> **TASK OBJECTIVE**:
Your task is to print all of the data below exactly, with no pictures included.
====== EXTRACTED RECORDS
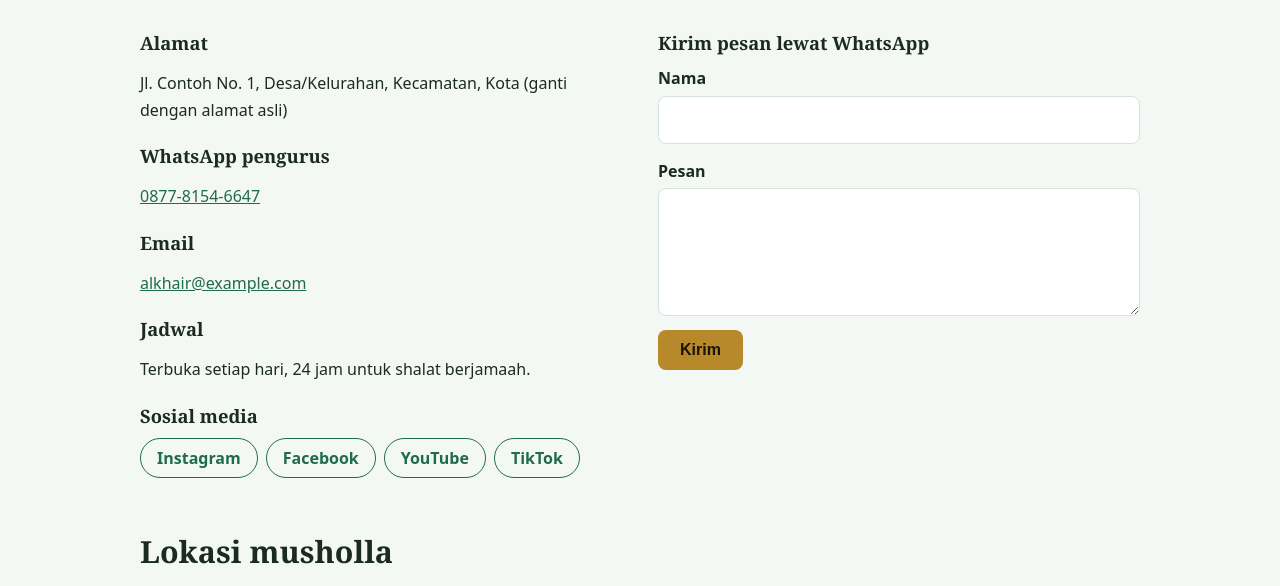
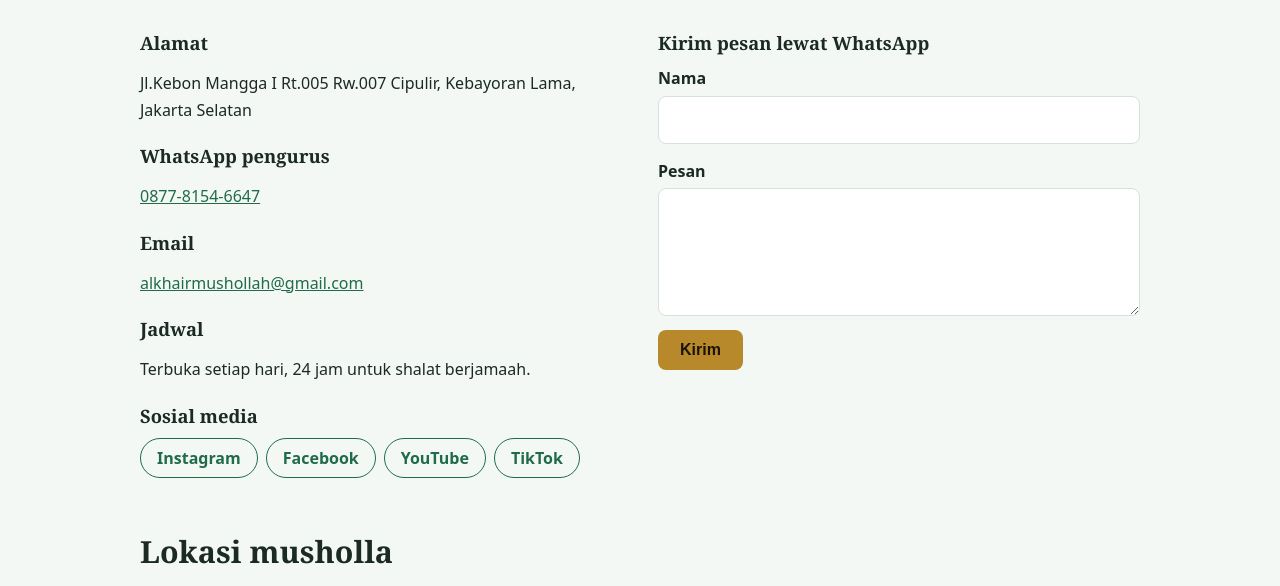
Before and after one commit to mujahidcorporation/musholla_al_khair, a plain HTML site: page kontak.html in a window 1280 px wide. Shown: the part 181-767 px from the top of the page. Drawn offline with Linux system fonts and the light colour scheme; grey boxes are pictures that could not be loaded.

Commit message:
Update kontak.html

```diff
--- a/kontak.html
+++ b/kontak.html
@@ -12,9 +12,9 @@
 <main>
 <section class="wrap block"><h1 class="ph">Kontak</h1>
 <div class="two">
-  <div><h3>Alamat</h3><p>Jl. Contoh No. 1, Desa/Kelurahan, Kecamatan, Kota (ganti dengan alamat asli)</p>
+  <div><h3>Alamat</h3><p>Jl.Kebon Mangga I Rt.005 Rw.007 Cipulir, Kebayoran Lama, Jakarta Selatan</p>
   <h3>WhatsApp pengurus</h3><p><a href="https://wa.me/6287781546647">0877-8154-6647</a></p>
-  <h3>Email</h3><p><a href="mailto:alkhair@example.com">alkhair@example.com</a></p>
+  <h3>Email</h3><p><a href="mailto:alkhairmushollah@gmail.com">alkhairmushollah@gmail.com</a></p>
   <h3>Jadwal</h3><p>Terbuka setiap hari, 24 jam untuk shalat berjamaah.</p>
   <h3>Sosial media</h3>
   <ul class="sosmed">
```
============
> **RESPONSE TO THE TASK**:
Before and after one commit to mujahidcorporation/musholla_al_khair, a plain HTML site: page kontak.html in a window 1280 px wide. Shown: the part 181-767 px from the top of the page. Drawn offline with Linux system fonts and the light colour scheme; grey boxes are pictures that could not be loaded.

Commit message:
Update kontak.html

```diff
--- a/kontak.html
+++ b/kontak.html
@@ -12,9 +12,9 @@
 <main>
 <section class="wrap block"><h1 class="ph">Kontak</h1>
 <div class="two">
-  <div><h3>Alamat</h3><p>Jl. Contoh No. 1, Desa/Kelurahan, Kecamatan, Kota (ganti dengan alamat asli)</p>
+  <div><h3>Alamat</h3><p>Jl.Kebon Mangga I Rt.005 Rw.007 Cipulir, Kebayoran Lama, Jakarta Selatan</p>
   <h3>WhatsApp pengurus</h3><p><a href="https://wa.me/6287781546647">0877-8154-6647</a></p>
-  <h3>Email</h3><p><a href="mailto:alkhair@example.com">alkhair@example.com</a></p>
+  <h3>Email</h3><p><a href="mailto:alkhairmushollah@gmail.com">alkhairmushollah@gmail.com</a></p>
   <h3>Jadwal</h3><p>Terbuka setiap hari, 24 jam untuk shalat berjamaah.</p>
   <h3>Sosial media</h3>
   <ul class="sosmed">
```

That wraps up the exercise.